Change detection outputs:
╔══

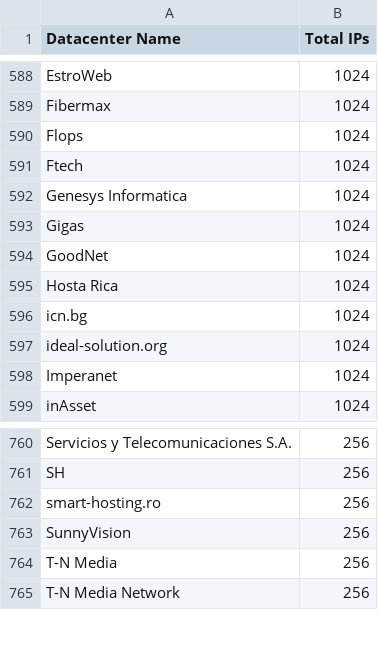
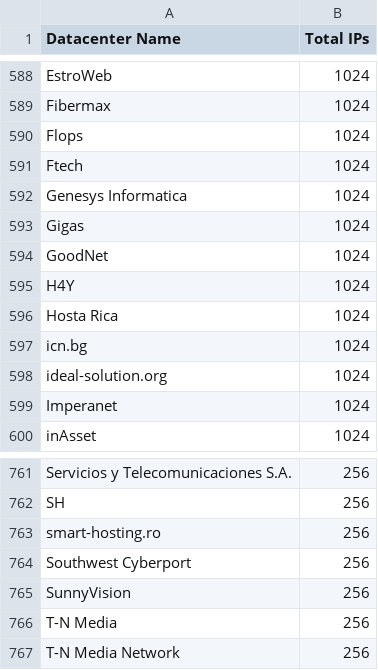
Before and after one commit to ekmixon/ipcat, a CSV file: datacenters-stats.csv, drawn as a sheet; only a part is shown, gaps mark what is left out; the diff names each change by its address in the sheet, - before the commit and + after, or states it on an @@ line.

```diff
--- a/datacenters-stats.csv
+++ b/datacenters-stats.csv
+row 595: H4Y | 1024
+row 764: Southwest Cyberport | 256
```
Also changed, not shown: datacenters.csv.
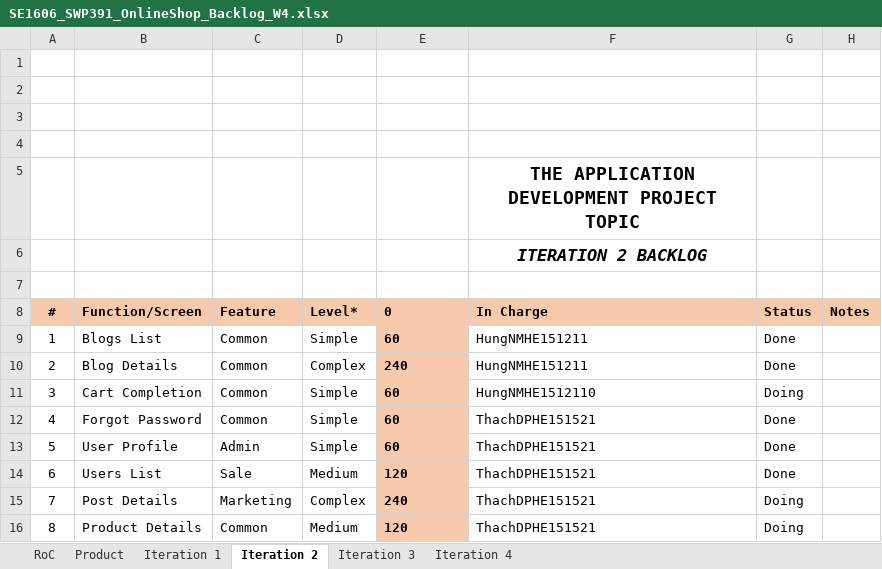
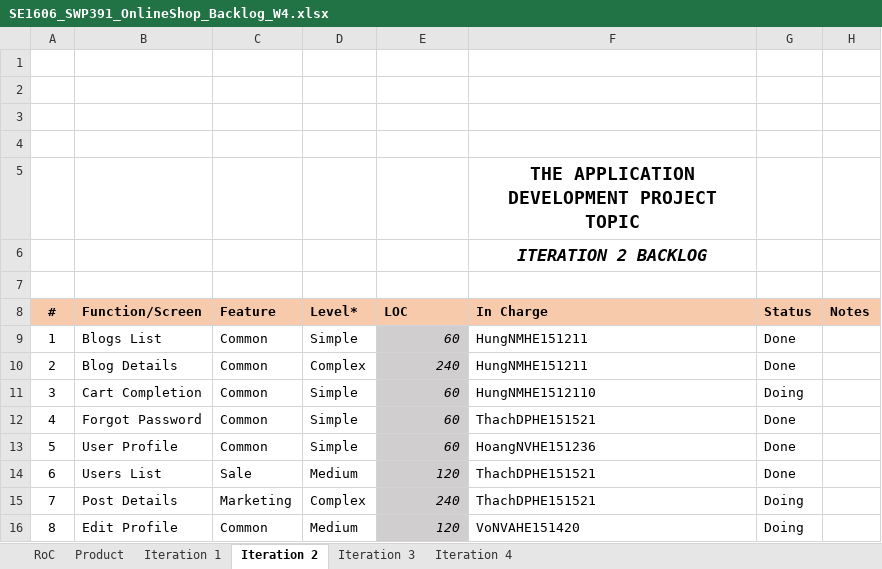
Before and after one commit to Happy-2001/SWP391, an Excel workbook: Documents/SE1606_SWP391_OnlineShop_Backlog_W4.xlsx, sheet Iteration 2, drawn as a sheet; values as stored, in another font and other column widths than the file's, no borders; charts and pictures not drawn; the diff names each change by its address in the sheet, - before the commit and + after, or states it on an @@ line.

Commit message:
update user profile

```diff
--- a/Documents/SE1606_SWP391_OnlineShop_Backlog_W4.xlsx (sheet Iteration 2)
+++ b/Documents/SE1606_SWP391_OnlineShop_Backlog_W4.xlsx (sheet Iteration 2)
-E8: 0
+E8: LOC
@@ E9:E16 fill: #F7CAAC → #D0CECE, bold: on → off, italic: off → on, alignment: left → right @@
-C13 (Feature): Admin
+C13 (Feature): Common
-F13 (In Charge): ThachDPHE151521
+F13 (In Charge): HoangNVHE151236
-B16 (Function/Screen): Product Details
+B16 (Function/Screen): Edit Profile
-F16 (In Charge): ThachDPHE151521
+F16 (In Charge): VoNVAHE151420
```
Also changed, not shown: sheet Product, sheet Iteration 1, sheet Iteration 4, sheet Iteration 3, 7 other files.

╚══
╔══

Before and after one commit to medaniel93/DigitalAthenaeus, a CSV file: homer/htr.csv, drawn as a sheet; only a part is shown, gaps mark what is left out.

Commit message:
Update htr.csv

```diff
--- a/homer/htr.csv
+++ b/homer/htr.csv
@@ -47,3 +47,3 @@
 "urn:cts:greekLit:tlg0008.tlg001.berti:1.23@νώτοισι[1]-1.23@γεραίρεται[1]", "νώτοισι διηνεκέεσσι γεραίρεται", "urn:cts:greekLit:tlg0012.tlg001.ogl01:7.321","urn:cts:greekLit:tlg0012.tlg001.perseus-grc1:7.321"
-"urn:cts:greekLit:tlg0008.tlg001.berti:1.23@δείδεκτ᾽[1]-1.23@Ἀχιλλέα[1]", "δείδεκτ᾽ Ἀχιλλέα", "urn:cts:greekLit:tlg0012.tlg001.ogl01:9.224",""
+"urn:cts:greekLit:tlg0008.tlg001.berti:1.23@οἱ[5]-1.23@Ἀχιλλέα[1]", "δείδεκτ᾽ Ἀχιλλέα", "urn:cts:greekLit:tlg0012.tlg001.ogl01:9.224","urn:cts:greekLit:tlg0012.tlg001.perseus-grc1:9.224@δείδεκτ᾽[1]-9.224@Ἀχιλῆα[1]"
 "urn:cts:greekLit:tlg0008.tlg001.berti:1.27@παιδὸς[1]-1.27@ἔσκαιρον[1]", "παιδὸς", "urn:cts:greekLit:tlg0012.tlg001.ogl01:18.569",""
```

╚══
╔══

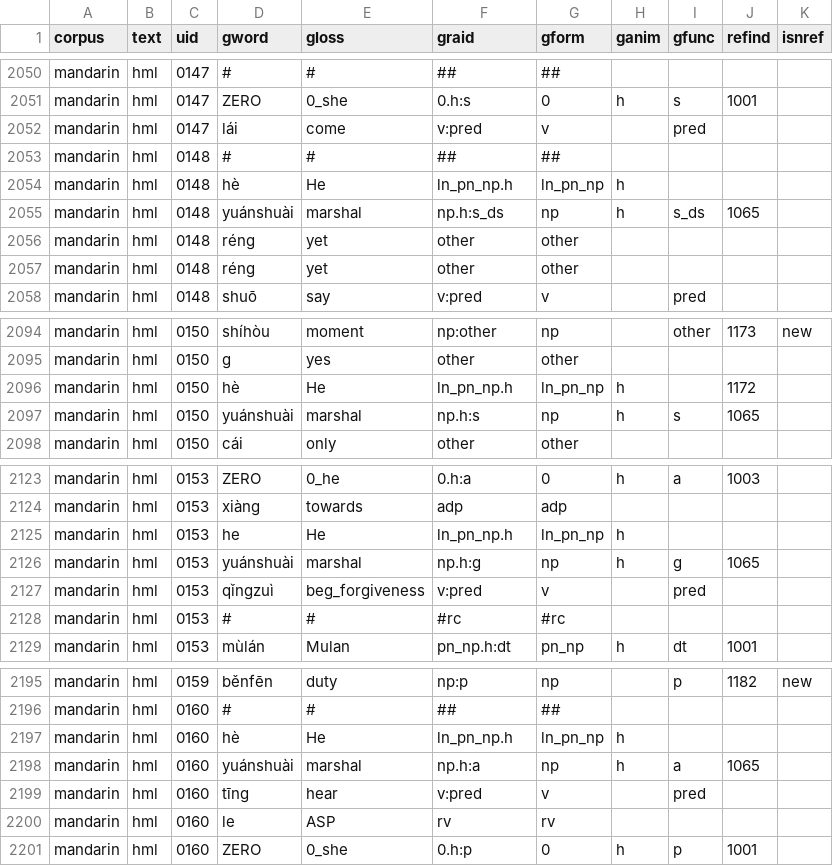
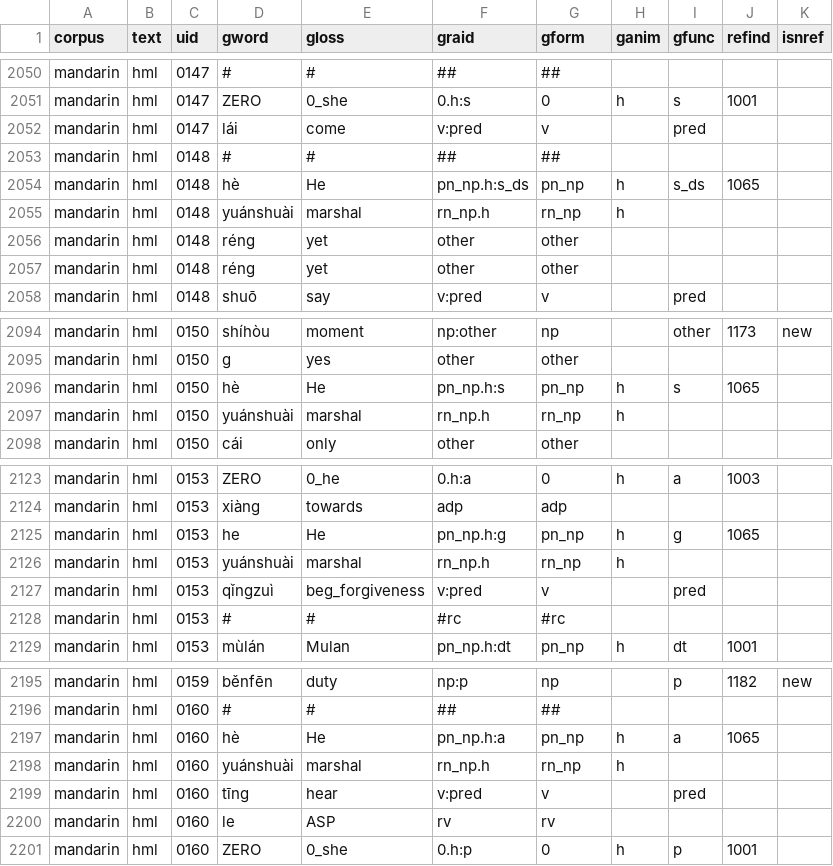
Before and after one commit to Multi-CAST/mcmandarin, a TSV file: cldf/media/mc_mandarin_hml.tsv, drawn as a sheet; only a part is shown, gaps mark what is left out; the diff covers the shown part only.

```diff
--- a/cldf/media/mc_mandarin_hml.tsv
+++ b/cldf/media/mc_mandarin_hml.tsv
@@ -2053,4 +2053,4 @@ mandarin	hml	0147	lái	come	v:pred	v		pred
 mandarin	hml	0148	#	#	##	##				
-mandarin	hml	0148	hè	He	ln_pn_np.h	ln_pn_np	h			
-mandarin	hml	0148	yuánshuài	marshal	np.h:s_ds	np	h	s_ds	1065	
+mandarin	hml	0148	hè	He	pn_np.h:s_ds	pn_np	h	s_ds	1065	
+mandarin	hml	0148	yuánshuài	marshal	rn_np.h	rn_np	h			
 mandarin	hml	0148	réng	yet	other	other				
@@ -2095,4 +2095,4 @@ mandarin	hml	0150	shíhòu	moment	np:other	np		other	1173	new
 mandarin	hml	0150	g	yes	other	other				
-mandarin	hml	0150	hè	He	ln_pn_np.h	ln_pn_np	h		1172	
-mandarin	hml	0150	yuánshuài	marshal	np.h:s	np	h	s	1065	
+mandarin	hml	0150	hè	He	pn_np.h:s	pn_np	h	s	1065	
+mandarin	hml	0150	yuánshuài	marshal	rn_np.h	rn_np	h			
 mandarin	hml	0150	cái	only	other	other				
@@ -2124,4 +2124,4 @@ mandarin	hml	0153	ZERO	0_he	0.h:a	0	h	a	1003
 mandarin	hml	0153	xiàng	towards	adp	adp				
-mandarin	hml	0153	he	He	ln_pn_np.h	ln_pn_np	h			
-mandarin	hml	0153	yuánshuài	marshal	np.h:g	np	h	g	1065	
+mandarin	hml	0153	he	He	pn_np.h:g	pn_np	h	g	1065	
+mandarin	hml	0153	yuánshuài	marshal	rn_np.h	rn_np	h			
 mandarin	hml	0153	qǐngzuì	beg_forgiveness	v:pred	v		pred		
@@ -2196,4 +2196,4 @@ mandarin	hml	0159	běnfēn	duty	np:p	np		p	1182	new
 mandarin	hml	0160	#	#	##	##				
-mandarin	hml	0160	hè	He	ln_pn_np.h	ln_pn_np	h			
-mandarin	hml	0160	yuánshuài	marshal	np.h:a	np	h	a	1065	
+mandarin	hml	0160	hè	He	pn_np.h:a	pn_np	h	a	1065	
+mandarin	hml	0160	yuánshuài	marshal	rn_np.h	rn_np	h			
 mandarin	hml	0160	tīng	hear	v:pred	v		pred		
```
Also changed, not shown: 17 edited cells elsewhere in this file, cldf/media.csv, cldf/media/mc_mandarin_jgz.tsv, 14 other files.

╚══

— REQUIREMENT —
Tally the lines in the records that hold the word "part", and state only the resulting number.

— ANSWER SPACE —
3